"The cars, we can't keep 'em filled she said yesterday. "A lot of 'em are beginning to top off. People come in and say they heard on TV "that there may be gasoline lines again in October."
Is it possible?
According to interviews yesterday with oil company executives, local energy officials and other observers, the short answer is maybe.
"It's important to reiterate that the $ supply situation has not improved so greatly that we can forget about the risk of lines returning," said the District of Columbia energy chief, Chuck Clinton.
This October, the 1,500 service stations in the Washington area will pump 86 to 94 percent of the gasoline that they pumped in October a year ago, according to an analysis by The Washington Post of oil company statistics.
The metropolitan area endured seven weeks of gasoline lines last summer. During that time, stations in the area were generally pumping 75 percent or less of year-earlier volumes.
In June local jurisdictions imposed an odd-even-day gasoline purchase plan that was credited with helping to cut the lines. That plan was lifted Oct. 1, but minimum purchase requirements to discourage "topping off" of gasoline tanks remain in effect.
What apparently triggered the current concern among Dilworth's customers and others were television news reports about a recent issue of the authoritative gasoline marketing publication, "The Lundberg Letter."
"Gasoline Shortage Worsens," warns its Oct. 5 headline.
The publication examines the extent to which gasoline supplies for a given month this year fail to meet the consumer demand for gasoline during that same month last year -- when supplies were plentiful and demand was unrestrained. Lundberg's analysis shows this supply-demand shortfall during the last few months: May -- 12.8 percent. June -- 11.2 percent. July -- 10.6 percent. August -- 10.2 percent. September -- 7.1 percent. October (projected) -- 10.6 percent.
"Gasoline supplies will be significantly tighter in October than they were in September, reverting to conditions of two or three months ago," the publication concludes from the statistics. "This raises the possibility of long waiting lines at service stations in some [cities] . . ."
The publication explains that while the oil companies aren't cutting back on supplies this month, October is traditionally a heavy-driving month, with a bigger demand.
That's what may throw the delicate balance of supply and demand out of whack in October, the publication says.
But oil company representatives yesterday attacked this analysis.
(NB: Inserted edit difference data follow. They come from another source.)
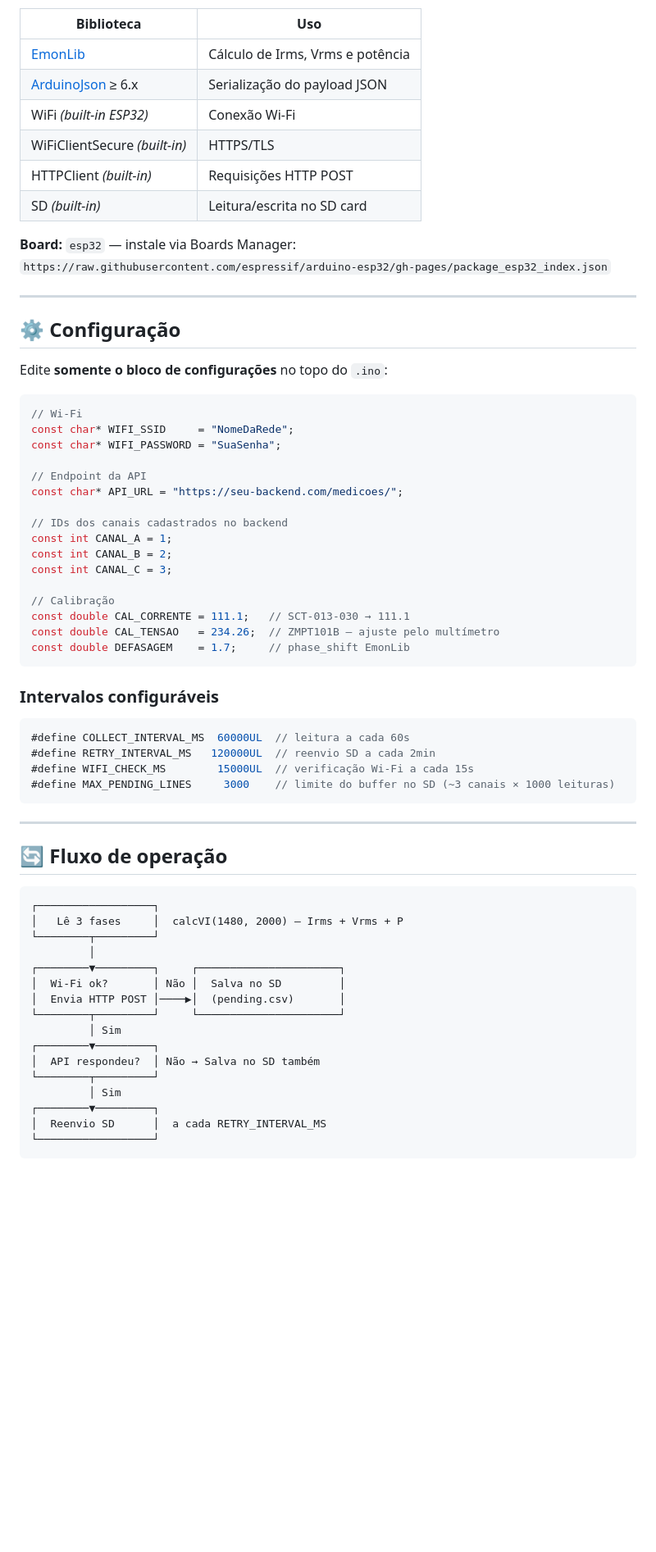
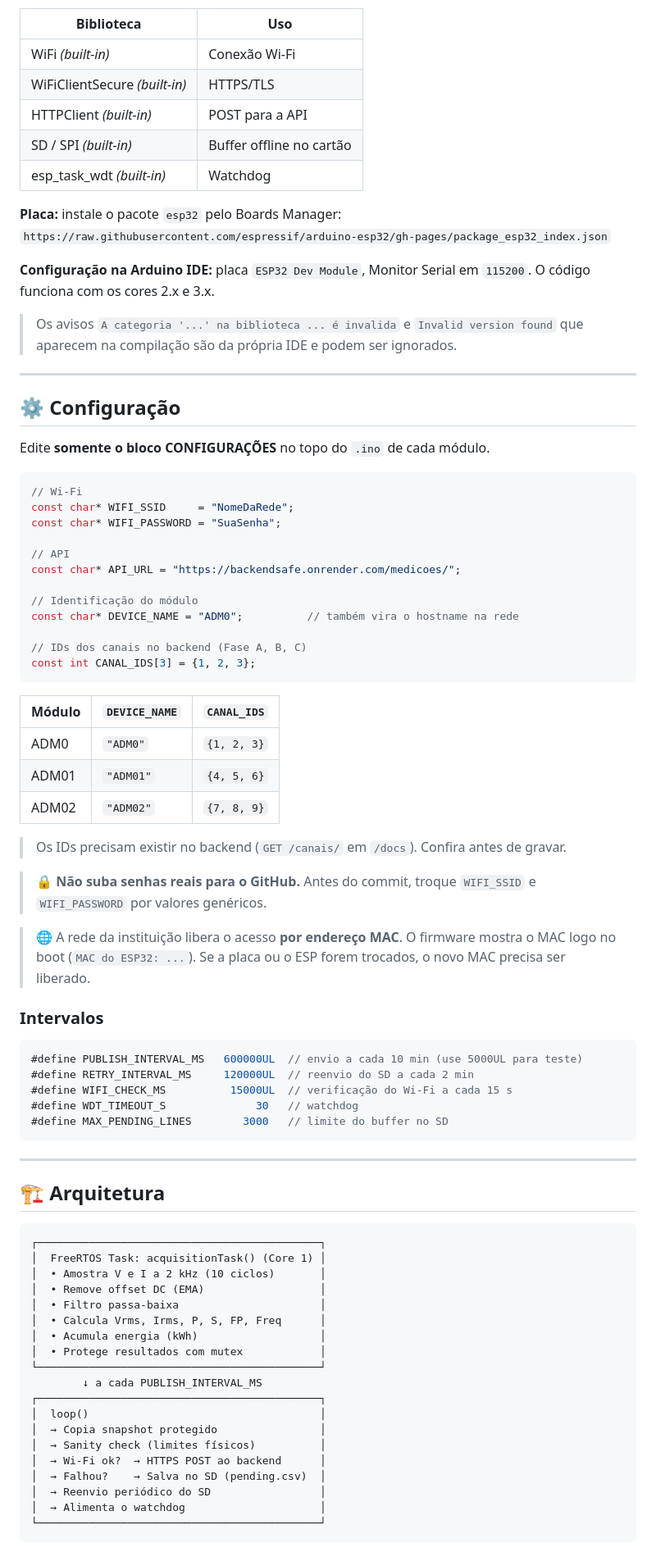
Before and after one commit to Karolaine231/EnergySafe, a Markdown page: README.md, the part around one of its changes. Shown at 82% size. Rendered like a GitHub page; blank space fills up the shorter version.

````diff
--- a/README.md
+++ b/README.md
@@ -41,69 +70,85 @@ Instale via **Arduino Library Manager** ou **PlatformIO**:
 
 | Biblioteca | Uso |
 |---|---|
-| [EmonLib](https://github.com/openenergymonitor/EmonLib) | Cálculo de Irms, Vrms e potência |
-| [ArduinoJson](https://arduinojson.org/) ≥ 6.x | Serialização do payload JSON |
-| WiFi *(built-in ESP32)* | Conexão Wi-Fi |
+| WiFi *(built-in)* | Conexão Wi-Fi |
 | WiFiClientSecure *(built-in)* | HTTPS/TLS |
-| HTTPClient *(built-in)* | Requisições HTTP POST |
-| SD *(built-in)* | Leitura/escrita no SD card |
+| HTTPClient *(built-in)* | POST para a API |
+| SD / SPI *(built-in)* | Buffer offline no cartão |
+| esp_task_wdt *(built-in)* | Watchdog |
 
-**Board:** `esp32` — instale via Boards Manager: `https://raw.githubusercontent.com/espressif/arduino-esp32/gh-pages/package_esp32_index.json`
+**Placa:** instale o pacote `esp32` pelo Boards Manager:
+`https://raw.githubusercontent.com/espressif/arduino-esp32/gh-pages/package_esp32_index.json`
+
+**Configuração na Arduino IDE:** placa `ESP32 Dev Module`, Monitor Serial em `115200`. O código funciona com os cores 2.x e 3.x.
+
+> Os avisos `A categoria '...' na biblioteca ... é invalida` e `Invalid version found` que aparecem na compilação são da própria IDE e podem ser ignorados.
 
 ---
 
 ## ⚙️ Configuração
 
-Edite **somente o bloco de configurações** no topo do `.ino`:
+Edite **somente o bloco CONFIGURAÇÕES** no topo do `.ino` de cada módulo.
 
 ```cpp
 // Wi-Fi
 const char* WIFI_SSID     = "NomeDaRede";
 const char* WIFI_PASSWORD = "SuaSenha";
 
-// Endpoint da API
-const char* API_URL = "https://seu-backend.com/medicoes/";
+// API
+const char* API_URL = "https://backendsafe.onrender.com/medicoes/";
 
-// IDs dos canais cadastrados no backend
-const int CANAL_A = 1;
-const int CANAL_B = 2;
-const int CANAL_C = 3;
+// Identificação do módulo
+const char* DEVICE_NAME = "ADM0";          // também vira o hostname na rede
 
-// Calibração
-const double CAL_CORRENTE = 111.1;   // SCT-013-030 → 111.1
-const double CAL_TENSAO   = 234.26;  // ZMPT101B — ajuste pelo multímetro
-const double DEFASAGEM    = 1.7;     // phase_shift EmonLib
+// IDs dos canais no backend (Fase A, B, C)
+const int CANAL_IDS[3] = {1, 2, 3};
 ```
 
-### Intervalos configuráveis
+| Módulo | `DEVICE_NAME` | `CANAL_IDS` |
+|---|---|---|
+| ADM0 | `"ADM0"` | `{1, 2, 3}` |
+| ADM01 | `"ADM01"` | `{4, 5, 6}` |
+| ADM02 | `"ADM02"` | `{7, 8, 9}` |
+
+> Os IDs precisam existir no backend (`GET /canais/` em `/docs`). Confira antes de gravar.
+
+> 🔒 **Não suba senhas reais para o GitHub.** Antes do commit, troque `WIFI_SSID` e `WIFI_PASSWORD` por valores genéricos.
+
+> 🌐 A rede da instituição libera o acesso **por endereço MAC**. O firmware mostra o MAC logo no boot (`MAC do ESP32: ...`). Se a placa ou o ESP forem trocados, o novo MAC precisa ser liberado.
+
+### Intervalos
 
 ```cpp
-#define COLLECT_INTERVAL_MS  60000UL  // leitura a cada 60s
-#define RETRY_INTERVAL_MS   120000UL  // reenvio SD a cada 2min
-#define WIFI_CHECK_MS        15000UL  // verificação Wi-Fi a cada 15s
-#define MAX_PENDING_LINES     3000    // limite do buffer no SD (~3 canais × 1000 leituras)
+#define PUBLISH_INTERVAL_MS   600000UL  // envio a cada 10 min (use 5000UL para teste)
+#define RETRY_INTERVAL_MS     120000UL  // reenvio do SD a cada 2 min
+#define WIFI_CHECK_MS          15000UL  // verificação do Wi-Fi a cada 15 s
+#define WDT_TIMEOUT_S              30   // watchdog
+#define MAX_PENDING_LINES        3000   // limite do buffer no SD
 ```
 
 ---
 
-## 🔄 Fluxo de operação
+## 🏗️ Arquitetura
 
 ```
-┌──────────────────┐
-│   Lê 3 fases     │  calcVI(1480, 2000) — Irms + Vrms + P
-└────────┬─────────┘
-         │
-┌────────▼─────────┐     ┌──────────────────────┐
-│  Wi-Fi ok?       │ Não │  Salva no SD         │
-│  Envia HTTP POST │────▶│  (pending.csv)       │
-└────────┬─────────┘     └──────────────────────┘
-         │ Sim
-┌────────▼─────────┐
-│  API respondeu?  │ Não → Salva no SD também
-└────────┬─────────┘
-         │ Sim
-┌────────▼─────────┐
-│  Reenvio SD      │  a cada RETRY_INTERVAL_MS
-└──────────────────┘
+┌────────────────────────────────────────────┐
+│  FreeRTOS Task: acquisitionTask() (Core 1) │
+│  • Amostra V e I a 2 kHz (10 ciclos)       │
+│  • Remove offset DC (EMA)                  │
+│  • Filtro passa-baixa                      │
+│  • Calcula Vrms, Irms, P, S, FP, Freq      │
+│  • Acumula energia (kWh)                   │
+│  • Protege resultados com mutex            │
+└────────────────────────────────────────────┘
+        ↓ a cada PUBLISH_INTERVAL_MS
+┌────────────────────────────────────────────┐
+│  loop()                                    │
+│  → Copia snapshot protegido                │
+│  → Sanity check (limites físicos)          │
+│  → Wi-Fi ok?  → HTTPS POST ao backend      │
+│  → Falhou?    → Salva no SD (pending.csv)  │
+│  → Reenvio periódico do SD                 │
+│  → Alimenta o watchdog                     │
+└────────────────────────────────────────────┘
 ```
 
````
Also changed, not shown: other parts of README.md (+135 -77 lines).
They said that Americans have changed their driving habits and are driving less, so there probably won't be a big surge of driving this month the way there was last October.
"We don't see any cause for alarm over the short term. We see no lines in October," said Gulf spokesman Kirk Vogeley.
"If something should happen to worldwide crude oil supplies, then certainly there coulb be some problems down the road," said an Amoco spokesman.
"Personally, I think Lundberg is blowing smoke," said Shell Oil spokesman John Houser. "he's probably going to be selling more of his Lundberg Letters."
The recent edition of the letter was a hot item among energy officials yesterday.
"I've got it right here on my desk," said Virginia's fuel allocation manager, William E. Kirkland. "I just honestly can't say that it's germane in Virginia."
Exxon spokesman Chapin Burks summed up his company's position this way: "Exxon expects supplies of gasoline to be tight but manageable during the coming winter and spring. Providing that consumers continue their conservation practices . . . and there is not a reduction of supplies of crude oil, then there should be no lines) $. The lines could reappear if either of these circumstances change."
Jonathan White, a spokesman for the American Automobile Association, said that the lifting of the odd-even rules on Oct. 1 was "premature." He said the rules were good because they "made people think twice" before filling their tanks.
"If gas lines do come back, we know how to deal with them," said White.
Local energy officials said they used their special powers under federal rules to direct hundreds of thousands of extra gallons of gasoline to the Washington area for the pope's visit last weekend.
When smaller-than-expected crowds turned up to see the pontiff the extra supply went unused over the weekend. However, it remained in the Washington area and is now being sold by the stations to which it was delivered.
In all, that extra supply will add about 1 or 2 percent to the volume of gasoline available in the Washington area this month.
Ralph M. Presutti, a Camp Springs Shell dealer, said yesterday he thinks Lundberg's analysis may be "triggering problems."
But Presutti said his customers -- apparently unlike some of Dilworth's customers in Rockville -- are not showing any signs of concern about gasoline supplies.
Only about 60 percent of his customers say, "Fill it up," according to Presutti, and that's about normal. During last summer's gasoline lines, he said, everbody wanted their tanks filled to the top.